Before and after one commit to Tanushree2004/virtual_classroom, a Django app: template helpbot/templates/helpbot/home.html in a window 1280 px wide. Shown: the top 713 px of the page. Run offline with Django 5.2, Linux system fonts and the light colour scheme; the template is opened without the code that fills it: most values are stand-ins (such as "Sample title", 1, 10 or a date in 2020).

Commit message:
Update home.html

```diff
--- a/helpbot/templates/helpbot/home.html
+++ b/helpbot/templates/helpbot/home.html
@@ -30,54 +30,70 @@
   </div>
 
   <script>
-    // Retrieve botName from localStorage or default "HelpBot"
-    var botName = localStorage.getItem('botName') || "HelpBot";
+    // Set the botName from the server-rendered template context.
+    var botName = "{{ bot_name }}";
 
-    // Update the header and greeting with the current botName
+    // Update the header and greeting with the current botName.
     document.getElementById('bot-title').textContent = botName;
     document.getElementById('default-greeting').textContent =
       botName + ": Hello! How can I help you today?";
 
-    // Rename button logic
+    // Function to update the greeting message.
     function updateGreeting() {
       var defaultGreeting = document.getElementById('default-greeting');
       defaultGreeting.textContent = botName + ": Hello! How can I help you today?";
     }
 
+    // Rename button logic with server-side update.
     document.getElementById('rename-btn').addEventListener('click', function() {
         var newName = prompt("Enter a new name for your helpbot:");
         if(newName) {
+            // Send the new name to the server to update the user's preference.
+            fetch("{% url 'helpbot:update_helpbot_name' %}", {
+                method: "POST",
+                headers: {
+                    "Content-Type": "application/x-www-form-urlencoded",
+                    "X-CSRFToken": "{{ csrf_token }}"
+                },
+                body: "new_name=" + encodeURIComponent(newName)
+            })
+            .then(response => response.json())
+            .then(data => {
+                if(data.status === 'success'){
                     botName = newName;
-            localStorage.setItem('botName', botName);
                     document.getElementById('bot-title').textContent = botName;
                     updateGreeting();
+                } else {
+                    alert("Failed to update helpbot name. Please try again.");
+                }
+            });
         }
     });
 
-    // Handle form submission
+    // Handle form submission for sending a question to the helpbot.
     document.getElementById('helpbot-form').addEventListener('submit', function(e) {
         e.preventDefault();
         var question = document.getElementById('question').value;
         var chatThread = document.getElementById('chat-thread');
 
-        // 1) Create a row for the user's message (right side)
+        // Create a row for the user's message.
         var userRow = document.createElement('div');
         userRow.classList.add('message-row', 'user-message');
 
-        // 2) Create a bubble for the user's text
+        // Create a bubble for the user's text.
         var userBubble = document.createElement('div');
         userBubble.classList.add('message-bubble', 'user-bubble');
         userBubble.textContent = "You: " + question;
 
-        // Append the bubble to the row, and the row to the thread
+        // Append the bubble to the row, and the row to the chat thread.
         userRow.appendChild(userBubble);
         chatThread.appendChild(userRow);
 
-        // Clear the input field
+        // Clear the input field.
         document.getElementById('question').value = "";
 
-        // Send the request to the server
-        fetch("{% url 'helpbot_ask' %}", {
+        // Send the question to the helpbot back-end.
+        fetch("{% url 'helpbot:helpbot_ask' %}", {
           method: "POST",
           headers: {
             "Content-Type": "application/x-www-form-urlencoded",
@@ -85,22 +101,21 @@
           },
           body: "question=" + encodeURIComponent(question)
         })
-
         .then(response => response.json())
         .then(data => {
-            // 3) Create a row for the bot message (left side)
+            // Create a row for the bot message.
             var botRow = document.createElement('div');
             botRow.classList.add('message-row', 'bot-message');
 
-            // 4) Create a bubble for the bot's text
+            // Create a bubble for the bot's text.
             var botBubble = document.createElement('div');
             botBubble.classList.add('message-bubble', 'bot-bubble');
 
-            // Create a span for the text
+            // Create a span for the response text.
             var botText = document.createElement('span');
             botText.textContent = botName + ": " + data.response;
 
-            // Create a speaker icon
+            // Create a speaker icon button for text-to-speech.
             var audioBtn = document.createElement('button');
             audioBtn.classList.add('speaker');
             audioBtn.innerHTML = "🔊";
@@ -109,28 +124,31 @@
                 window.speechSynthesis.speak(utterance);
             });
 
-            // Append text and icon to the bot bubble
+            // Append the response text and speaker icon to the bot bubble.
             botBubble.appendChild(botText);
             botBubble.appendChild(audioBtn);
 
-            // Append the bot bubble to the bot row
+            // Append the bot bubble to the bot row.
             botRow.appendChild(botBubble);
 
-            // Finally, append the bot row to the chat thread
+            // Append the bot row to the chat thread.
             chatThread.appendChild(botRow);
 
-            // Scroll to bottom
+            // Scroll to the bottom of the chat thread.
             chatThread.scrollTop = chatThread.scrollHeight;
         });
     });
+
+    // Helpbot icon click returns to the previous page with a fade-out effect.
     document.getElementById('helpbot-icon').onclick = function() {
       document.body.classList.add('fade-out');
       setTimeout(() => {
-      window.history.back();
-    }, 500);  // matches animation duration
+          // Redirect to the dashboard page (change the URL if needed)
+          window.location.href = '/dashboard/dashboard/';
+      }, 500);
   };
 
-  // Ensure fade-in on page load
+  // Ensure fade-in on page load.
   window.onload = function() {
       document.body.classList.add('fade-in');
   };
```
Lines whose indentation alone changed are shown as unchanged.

◆ **Requirement**: Which lines above include the string "classList"? Show them.

◆ **Task answer**:
         userRow.classList.add('message-row', 'user-message');
         userBubble.classList.add('message-bubble', 'user-bubble');
             botRow.classList.add('message-row', 'bot-message');
             botBubble.classList.add('message-bubble', 'bot-bubble');
             audioBtn.classList.add('speaker');
       document.body.classList.add('fade-out');
       document.body.classList.add('fade-in');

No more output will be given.